**Activity**
Search the entries for the word "package" and return every line where it is found.

[Front-end code change data]
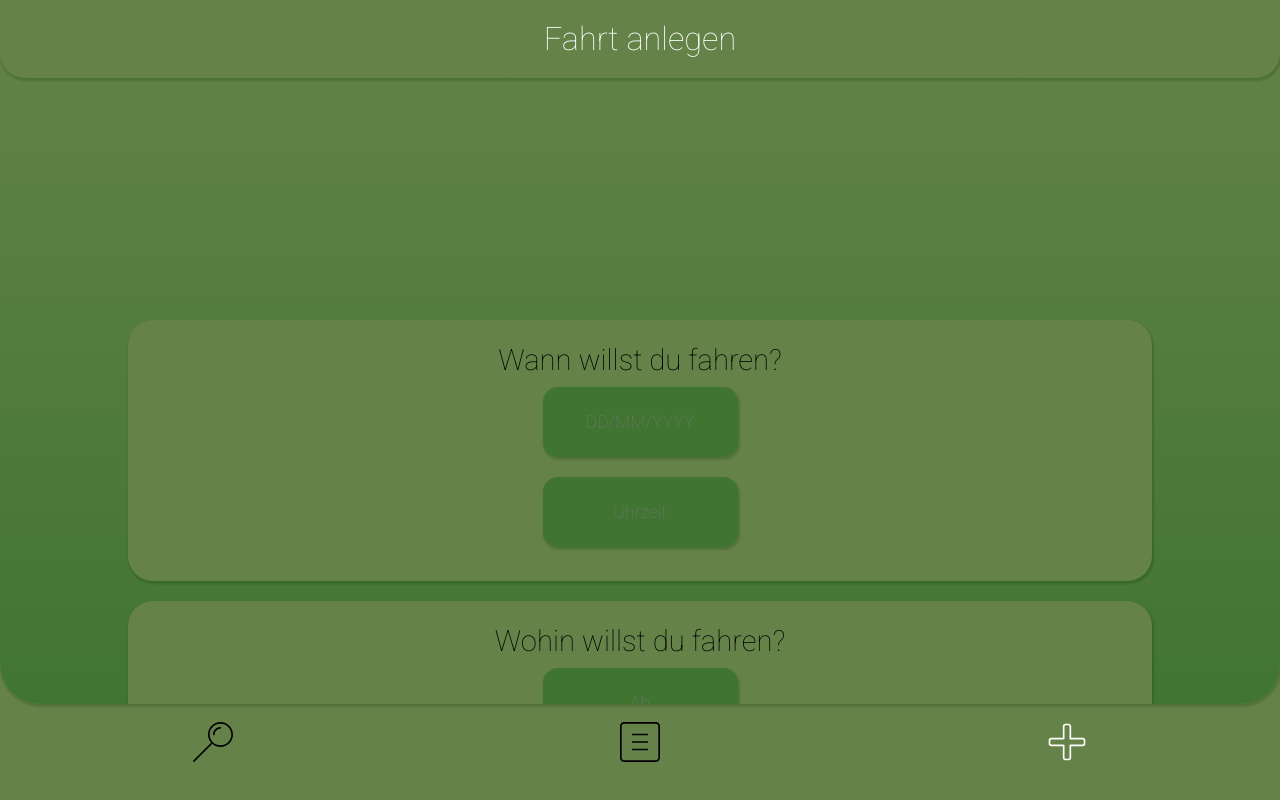
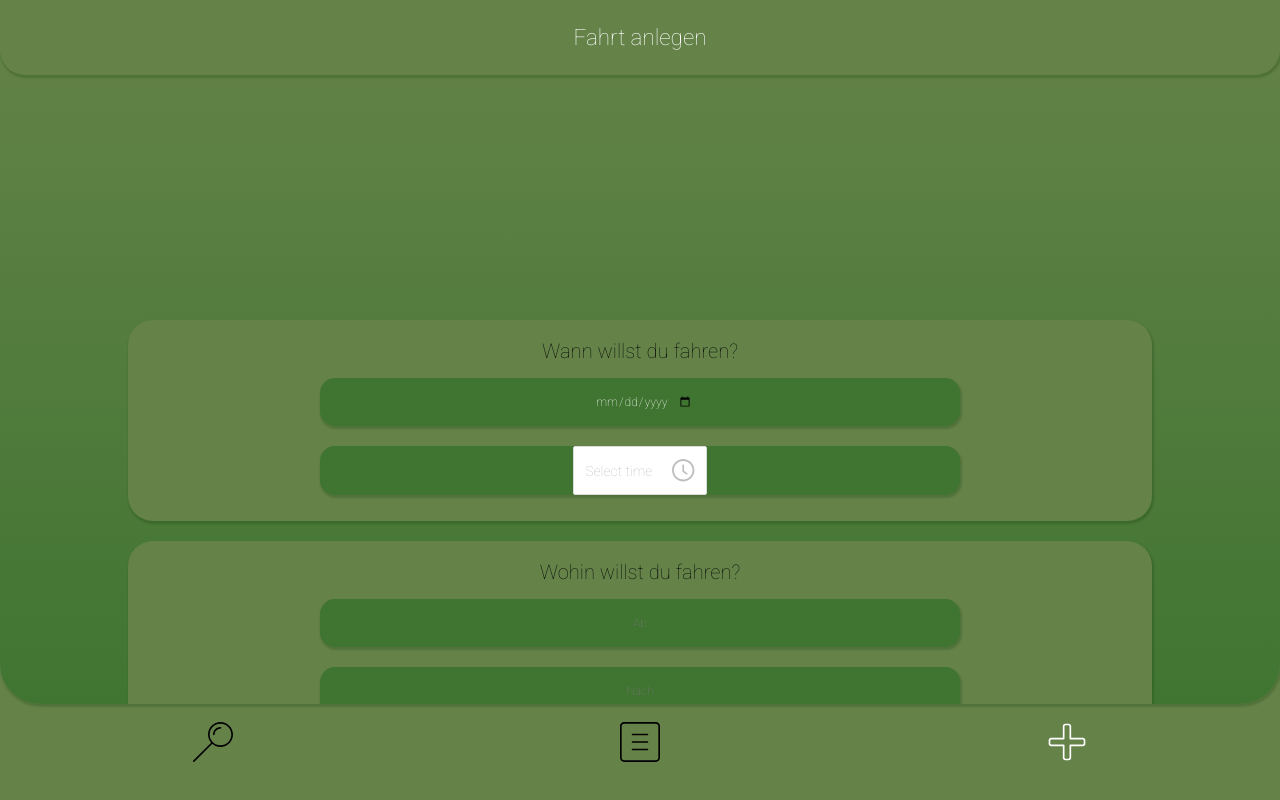
Before and after one commit to ivergentz/capstone-project, a React (Create React App) app: page /create in a window 1280 px wide. Built offline with nearby package versions, Linux system fonts and the light colour scheme.

Commit message:
ICreated timepicker Component

```diff
--- a/package.json
+++ b/package.json
@@ -6,15 +6,18 @@
     "@testing-library/jest-dom": "^5.11.4",
     "@testing-library/react": "^9.5.0",
     "@testing-library/user-event": "^7.2.1",
+    "antd": "^4.6.5",
     "axios": "^0.20.0",
     "cors": "^2.8.5",
     "dotenv": "^8.2.0",
     "express": "^4.17.1",
+    "moment": "^2.29.0",
     "mongoose": "^5.10.5",
     "react": "^16.13.1",
     "react-datepicker": "^3.1.3",
     "react-day-picker": "^7.4.8",
     "react-dom": "^16.13.1",
+    "react-hook-form": "^6.8.4",
     "react-router-dom": "^5.2.0",
     "react-scripts": "3.4.3",
     "react-test-renderer": "^16.13.1",
--- a/src/createPage/CreatePage.js
+++ b/src/createPage/CreatePage.js
@@ -1,6 +1,8 @@
 import axios from 'axios'
 import React, { useState } from 'react'
 import styled from 'styled-components/macro'
+import { useForm } from 'react-hook-form'
+import SetTime from './SetTime'
 
 export default function Create() {
   const [rideDate, setRideDate] = useState('')
@@ -9,9 +11,11 @@ export default function Create() {
   const [rideTo, setRideTo] = useState('')
   const [kind, setKind] = useState('')
 
-  const handleSubmit = (event) => {
-    event.preventDefault()
+  const { register, handleSubmit, errors } = useForm()
 
+  const todaysDate = new Date()
+
+  const onSubmit = () => {
     const ride = {
       rideDate: rideDate,
       rideTime: rideTime,
@@ -30,52 +34,82 @@ export default function Create() {
   return (
     <>
       <Header>Fahrt anlegen</Header>
+
       <Container>
         <form
-          onSubmit={handleSubmit}
+          name="createForm"
+          onSubmit={handleSubmit(onSubmit)}
           onChange={() => setKind('angebotene Fahrt')}
         >
           <LabelStyling>
             Wann willst du fahren?
             <InputDetails
-              placeholder="DD/MM/YYYY"
-              format="DD/MM/YYYY"
-              required
+              id="datePicker"
+              type="date"
+              name="rideDate"
+              placeholder="dd-mm-yyyy"
+              ref={register({ required: true })}
               value={rideDate}
               onChange={(date) => setRideDate(date.target.value)}
-            ></InputDetails>
-            <InputDetails
-              placeholder="Uhrzeit"
-              type="text"
-              required
+            />
+            {errors.rideDate && errors.rideDate.type === 'required' && (
+              <ErrorMsg>
+                Bitte trage ein gültiges Datum ein (TT.MM.JJJJ)
+              </ErrorMsg>
+            )}
+            <SetTime
+              name="rideTime"
+              ref={register({ required: true })}
+              type="time"
               value={rideTime}
-              onChange={(time) => setRideTime(time.target.value)}
             />
+            {errors.rideTime && errors.rideTime.type === 'required' && (
+              <ErrorMsg>Bitte trage eine gültige Zeit ein (SS:MM)</ErrorMsg>
+            )}
           </LabelStyling>
           <LabelStyling>
             Wohin willst du fahren?
             <InputDetails
+              name="rideFrom"
+              ref={register({ required: true, minLength: 4 })}
               placeholder="Ab"
-              type="text"
-              required
               value={rideFrom || ''}
               onChange={(from) => setRideFrom(from.target.value)}
             />
+            {errors.rideFrom && errors.rideFrom.type === 'required' && (
+              <ErrorMsg>Bitte trage ein gültigen Abfahrtsort an</ErrorMsg>
+            )}
+            {errors.rideFrom && errors.rideFrom.type === 'minLength' && (
+              <ErrorMsg>Bitte trage ein gültigen Abfahrtsort an</ErrorMsg>
+            )}
             <InputDetails
+              name="rideTo"
+              ref={register({ required: true, minLength: 3 })}
               placeholder="Nach"
               type="text"
-              required
               value={rideTo}
               onChange={(to) => setRideTo(to.target.value)}
             />
+            {errors.rideTo && errors.rideTo.type === 'required' && (
+              <ErrorMsg>Bitte trage einen gültigen Ankunftsort an</ErrorMsg>
+            )}
+            {errors.rideTo && errors.rideTo.type === 'minLength' && (
+              <ErrorMsg>Bitte trage ein gültigen Ankunftsort an</ErrorMsg>
+            )}
           </LabelStyling>
           <SubmitButton type="submit" value="Fahrt anlegen"></SubmitButton>
         </form>
-        <CancelButton type="submit" value="Eingaben löschen"></CancelButton>
+        <CancelButton type="reset" value="Eingaben löschen"></CancelButton>
       </Container>
     </>
   )
 }
+
+const ErrorMsg = styled.h4`
+  display: grid;
+  font-size: 0.5em;
+  color: red;
+`
 
 const Container = styled.section`
   display: grid;
@@ -96,6 +130,8 @@ const LabelStyling = styled.label`
 
 const InputDetails = styled.input`
   height: 4em;
+  width: 50vw;
+  color: white;
   display: flex;
   font-size: 0.6em;
   border: none;
@@ -104,6 +140,7 @@ const InputDetails = styled.input`
   text-align: center;
   background: var(--back-dark);
   box-shadow: 1px 2px 2px 1px rgba(0, 51, 0, 0.2);
+  justify-content: center;
 `
 
 const Header = styled.h1`
@@ -118,6 +155,7 @@ const Header = styled.h1`
   box-shadow: 1px 2px 2px 1px rgba(0, 51, 0, 0.2);
   position: fixed;
   width: 100%;
+  z-index: 100;
 `
 
 const SubmitButton = styled.input`
--- /dev/null
+++ b/src/createPage/SetTime.js
@@ -0,0 +1,33 @@
+import { TimePicker } from 'antd'
+import 'antd/dist/antd.css'
+import moment from 'moment'
+import React from 'react'
+import styled from 'styled-components'
+
+export default function SetTime(props) {
+  const format = 'HH:mm'
+  return (
+    <TimeContainer>
+      <TimePicker
+        {...props}
+        defaultValue={moment('12:08', format)}
+        format={format}
+      />
+    </TimeContainer>
+  )
+}
+
+const TimeContainer = styled.div`
+  height: 4em;
+  width: 50vw;
+  color: white;
+  display: flex;
+  font-size: 0.6em;
+  border: none;
+  border-radius: 15px;
+  margin: 10px auto;
+  text-align: center;
+  background: var(--back-dark);
+  box-shadow: 1px 2px 2px 1px rgba(0, 51, 0, 0.2);
+  justify-content: center;
+`
--- a/src/dashboardPage/DashboardPage.js
+++ b/src/dashboardPage/DashboardPage.js
@@ -1,5 +1,4 @@
-import React, { useEffect, useState } from 'react'
-import axios from 'axios'
+import React from 'react'
 import styled from 'styled-components/macro'
 
 export default function DashboardPage() {
```
Also changed, not shown: 1 other file (tests, documents, lock files or other folders).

**Output for this exercise**
Before and after one commit to ivergentz/capstone-project, a React (Create React App) app: page /create in a window 1280 px wide. Built offline with nearby package versions, Linux system fonts and the light colour scheme.
--- a/package.json
+++ b/package.json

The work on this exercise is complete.